Cursor Mode

The cursor mode defines the scrolling type and the operation mode of a cursor. Internally the respective parameters of the Cursor class are identified by binary flags. The public interface uses a string representation, given by the space separated names of the scrolling type and the the operation mode. Supported scrolling types are:

forward-only: The default scrolling type of cursors is called a forward-only cursor and can move only forward through the result set. A forward-only cursor does not support scrolling but only fetching rows from the start to the end of the result set. A scrollable cursor is commonly used in screen-based interactive applications, like spreadsheets, in which users are allowed to scroll back and forth through the result set. However, applications should use scrollable cursors only when forward-only cursors will not do the job, as scrollable cursors are generally more expensive, than forward-only cursors. Random cursors move randomly through the result set. In difference to a randomly sorted cursor, the rows are not unique and the number of fetched rows is not limited to the size of the result set.
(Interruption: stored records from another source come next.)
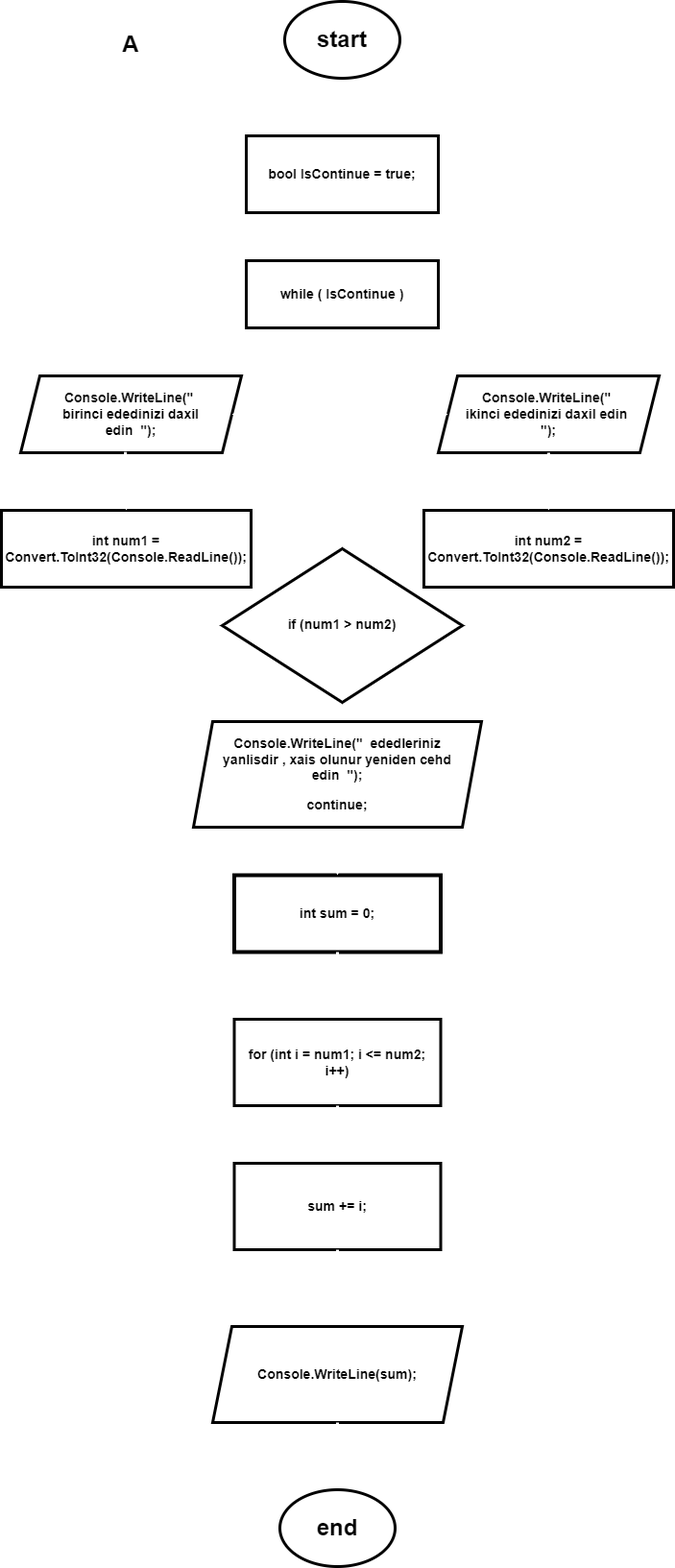
Earlier version of the draw.io export flowchart task A.png (Mehemmed-Cf/assigment). Source tidied: cells renumbered, new cells last; positions are measured from the earlier drawing's top-left corner, leaving out a move shared by most shapes.
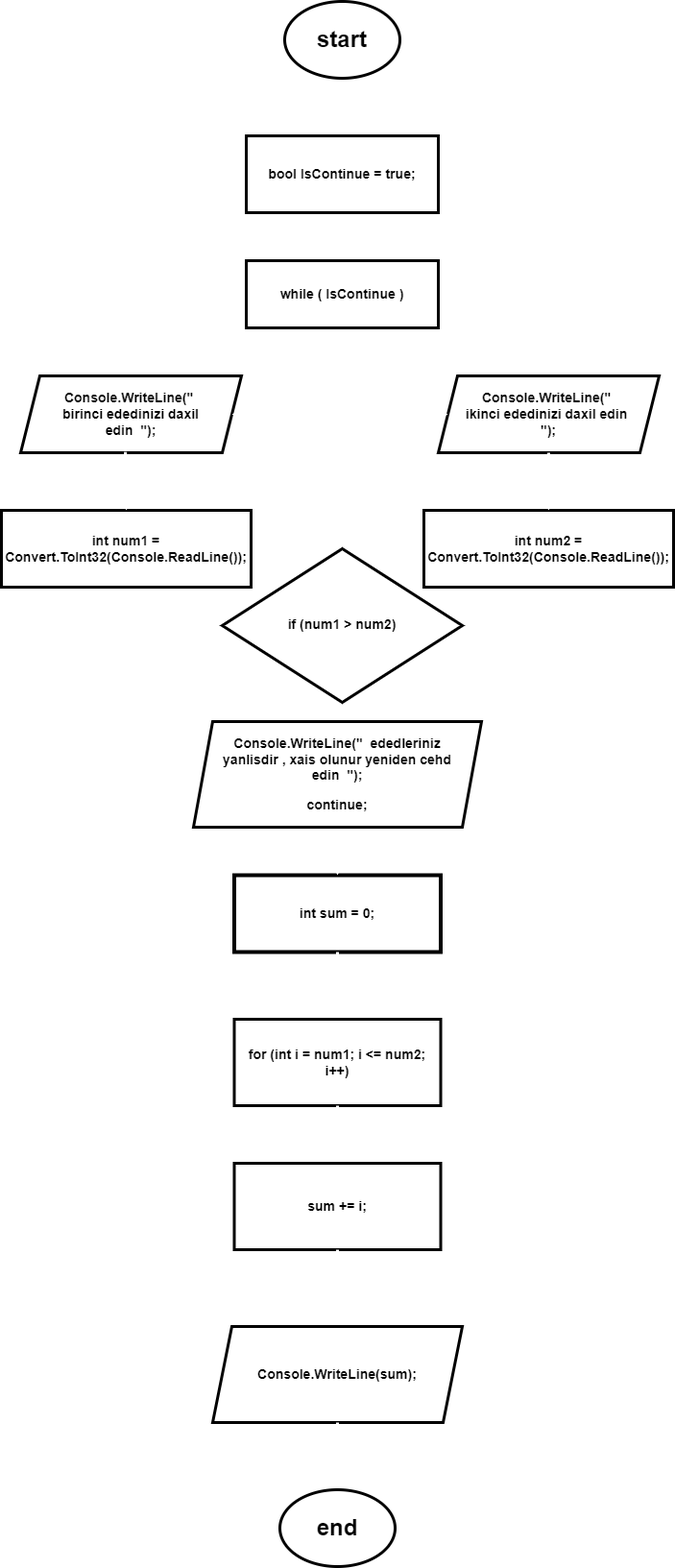
The same file after the commit.

Change to the diagram source:
```diff
@@ -22,7 +22,7 @@
     <mxCell id="7" value="&lt;h3&gt;bool IsContinue = true;&lt;/h3&gt;" style="text;html=1;strokeColor=none;fillColor=none;align=center;verticalAlign=middle;whiteSpace=wrap;rounded=0;" parent="1" vertex="1">
       <mxGeometry x="265" y="155" width="180" height="50" as="geometry" />
     </mxCell>
-    <mxCell id="8" value="&lt;h1&gt;A&lt;/h1&gt;" style="text;html=1;strokeColor=none;fillColor=none;align=center;verticalAlign=middle;whiteSpace=wrap;rounded=0;" parent="1" vertex="1">
+    <mxCell id="8" value="&lt;h1&gt;&lt;font color=&quot;#ffffff&quot;&gt;A&lt;/font&gt;&lt;/h1&gt;" style="text;html=1;strokeColor=none;fillColor=none;align=center;verticalAlign=middle;whiteSpace=wrap;rounded=0;" parent="1" vertex="1">
       <mxGeometry x="45" width="180" height="90" as="geometry" />
     </mxCell>
     <mxCell id="9" style="edgeStyle=orthogonalEdgeStyle;rounded=0;jettySize=auto;html=1;exitX=0.5;exitY=1;exitDx=0;exitDy=0;entryX=0.5;entryY=0;entryDx=0;entryDy=0;strokeWidth=3;strokeColor=#FFFFFF;" parent="1" edge="1" source="10" target="39">
```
If the method fetch() is called with a zero value for size, a CursorModeError is raised.

Supported operation modes are:

dynamic: A dynamic cursor is built on-the-fly and therefore comprises any changes made to the rows in the result set during it’s traversal, including new appended rows and the order of it’s traversal. This behavior is regardless of whether the changes occur from inside the cursor or by other users from outside the cursor. Dynamic cursors are thread-safe but do not support counting filtered rows or sorting rows. Indexed cursors (aka Keyset-driven cursors) are built on-the-fly with respect to an initial copy of the table index and therefore comprise changes made to the rows in the result set during it’s traversal, but not new appended rows nor changes within their order. Keyset driven cursors are thread-safe but do not support sorting rows or counting filtered rows. Static cursors are buffered and built during it’s creation time and therefore always display the result set as it was when the cursor was first opened. Static cursors are not thread-safe but support counting the rows with respect to a given filter and sorting the rows.
Aggregation Function
Aggregation Functions are callable objects, that transform sequences of objects of a given domain into a single value. Examples include len(), sum(), min() or max(), but depending on the domain, many out-of-the-box aggregators are shipped with the standard library package statistics or with third party packages like numpy.